I use it from time to time to fill a blank spot in the newsletter for the Central Ohio Numismatic Association. And, lately, I’ve noticed other numismatic writers using it, too, as a source for anecdotes about money and its uses.
Before Google News went live, finding a newspaper article about, say counterfeiting in 1947, was difficult to impossible.
Aside from a few big publications, like the New York Times, most old newspapers were not indexed. To find a given story, you pretty much had to know when and where it was published. Now all you have to do is plug in a keyword and you’re on your way
In late 1947, Secret Service agents in Chicago announced that they had broken up what they described as the “nation’s largest counterfeiting ring” as a result of a tip from a farmer who was paid for a Thanksgiving turkey with a bogus $20 bill.

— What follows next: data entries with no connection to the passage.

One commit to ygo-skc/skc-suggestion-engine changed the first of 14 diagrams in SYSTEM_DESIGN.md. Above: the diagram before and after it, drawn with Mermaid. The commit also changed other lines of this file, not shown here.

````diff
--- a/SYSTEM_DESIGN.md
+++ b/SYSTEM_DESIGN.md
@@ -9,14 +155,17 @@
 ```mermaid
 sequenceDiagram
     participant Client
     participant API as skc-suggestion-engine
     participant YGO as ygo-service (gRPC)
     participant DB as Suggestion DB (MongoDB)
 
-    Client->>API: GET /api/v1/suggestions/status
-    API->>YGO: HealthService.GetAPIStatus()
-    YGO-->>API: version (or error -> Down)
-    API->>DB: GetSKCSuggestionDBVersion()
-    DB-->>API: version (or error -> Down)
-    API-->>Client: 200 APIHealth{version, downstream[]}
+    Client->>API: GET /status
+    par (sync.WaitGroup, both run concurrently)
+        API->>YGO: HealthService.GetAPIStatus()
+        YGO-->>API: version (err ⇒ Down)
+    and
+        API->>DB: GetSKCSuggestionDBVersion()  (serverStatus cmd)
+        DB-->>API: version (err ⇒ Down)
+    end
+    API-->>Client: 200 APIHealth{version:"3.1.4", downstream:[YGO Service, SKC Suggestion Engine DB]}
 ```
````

You can read the United Press version of the story that appeared in the Dec. 6, 1947, issue of The Pittsburgh Press through Google News. Other papers, also available online, give a few more details.

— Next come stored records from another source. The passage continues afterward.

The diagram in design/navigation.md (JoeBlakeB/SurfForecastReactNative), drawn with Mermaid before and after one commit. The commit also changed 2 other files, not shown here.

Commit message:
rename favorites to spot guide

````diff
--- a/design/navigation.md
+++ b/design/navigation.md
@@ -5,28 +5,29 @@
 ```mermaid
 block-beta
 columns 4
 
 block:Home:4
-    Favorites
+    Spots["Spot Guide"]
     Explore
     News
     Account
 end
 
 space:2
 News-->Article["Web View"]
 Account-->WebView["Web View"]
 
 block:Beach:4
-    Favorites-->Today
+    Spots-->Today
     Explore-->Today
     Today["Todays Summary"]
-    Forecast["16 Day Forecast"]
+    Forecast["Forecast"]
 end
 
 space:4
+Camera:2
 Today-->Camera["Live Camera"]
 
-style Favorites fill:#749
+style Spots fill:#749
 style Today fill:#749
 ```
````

The story’s pretty good. A Des Plaines, Ill., farmer sold a turkey to a stranger a few days before Thanksgiving. The farmer said he noticed that stranger George Kanakes was more interested in his change than the weight of the bird. Kanakes “didn’t watch me when I weighed the bird,” the farmer said. “I figured there was something wrong with anybody that trusting, and the fellow looked like a city slicker.”
The farmer copied the man’s license number. When he took the $20 note to the bank, he learned it was bogus and notified the Secret Service.

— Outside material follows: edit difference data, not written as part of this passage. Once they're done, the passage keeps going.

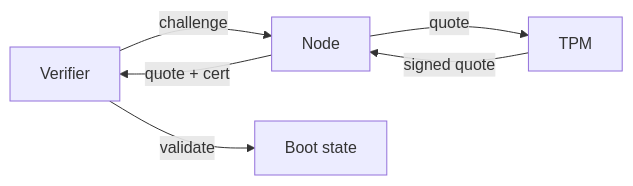
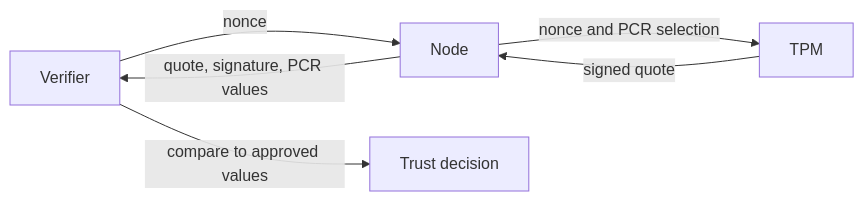
One commit to jithinpnjm/ai-infra-handbook changed the diagram in docs/part-18-security/02-hardware-and-firmware-trust.md. Above: the diagram before and after it, drawn with Mermaid. The commit also changed other lines of this file and 6 other files, not shown here.

````diff
--- a/docs/part-18-security/02-hardware-and-firmware-trust.md
+++ b/docs/part-18-security/02-hardware-and-firmware-trust.md
@@ -167,8 +72,8 @@
 ```mermaid
 flowchart LR
-    V[Verifier] -->|challenge| N[Node]
-    N -->|quote| TPM[TPM]
+    V[Verifier] -->|nonce| N[Node]
+    N -->|nonce and PCR selection| TPM[TPM]
     TPM -->|signed quote| N
-    N -->|quote + cert| V
-    V -->|validate| Result[Boot state]
+    N -->|quote, signature, PCR values| V
+    V -->|compare to approved values| R[Trust decision]
 ```
````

Kanakes didn’t get to savor the ill-gotten bird. Agents traced the license number back to him and nabbed him before the holiday. He had $2,000 in bogus bills on him when he was arrested and admitted passing $2,000 to $3,000 more. Five gangsters, including ex-con Joe Moschiano, also known as Joe Moosh, and John Brennan, were arrested. Agents said they found $350,000 in phony bills in Moschiano’s garage and thousands of counterfeits, printing plates and paper elsewhere.
Brennan engraved the plates on a farm near Schneider, Ind. Agents also confiscated a printing press, ink and bond paper there.
Google News didn’t say what happened to Moschiano, but that’s part of the charm of research, teasing out what you can.
A Google News search of “German inflation” in 1924 newspapers reveals a side of the early 1920s hyperinflation that few people are aware of, that many Americans were still vainly waiting for Germany to honor its inflationary money.
An Associated Press story in the Nov. 14, 1924, Youngstown (Ohio) Vindicator reported, “The paper mark went out of business a year ago this week when the rentenmark came into use. There was so much of it on hand that in numerous instances banks and other institutions turned the marks over to junk dealers by the ton.
“Most of the notes, which toward the end of the inflation period, were not worth the paper used in their manufacture, have been destroyed or made into pasteboard boxes and the like.
“Bankers declare there are probably more of the old German marks scattered about the United States than exist in all Germany itself.” That might explain why junk boxes are still stuffed with the stuff almost a century later.
Old newspaper articles provide a sense of immediacy and give coin collectors yet another dimension to explore.
Gerald Tebben is editor of the Central States Numismatic Society’s Centinel.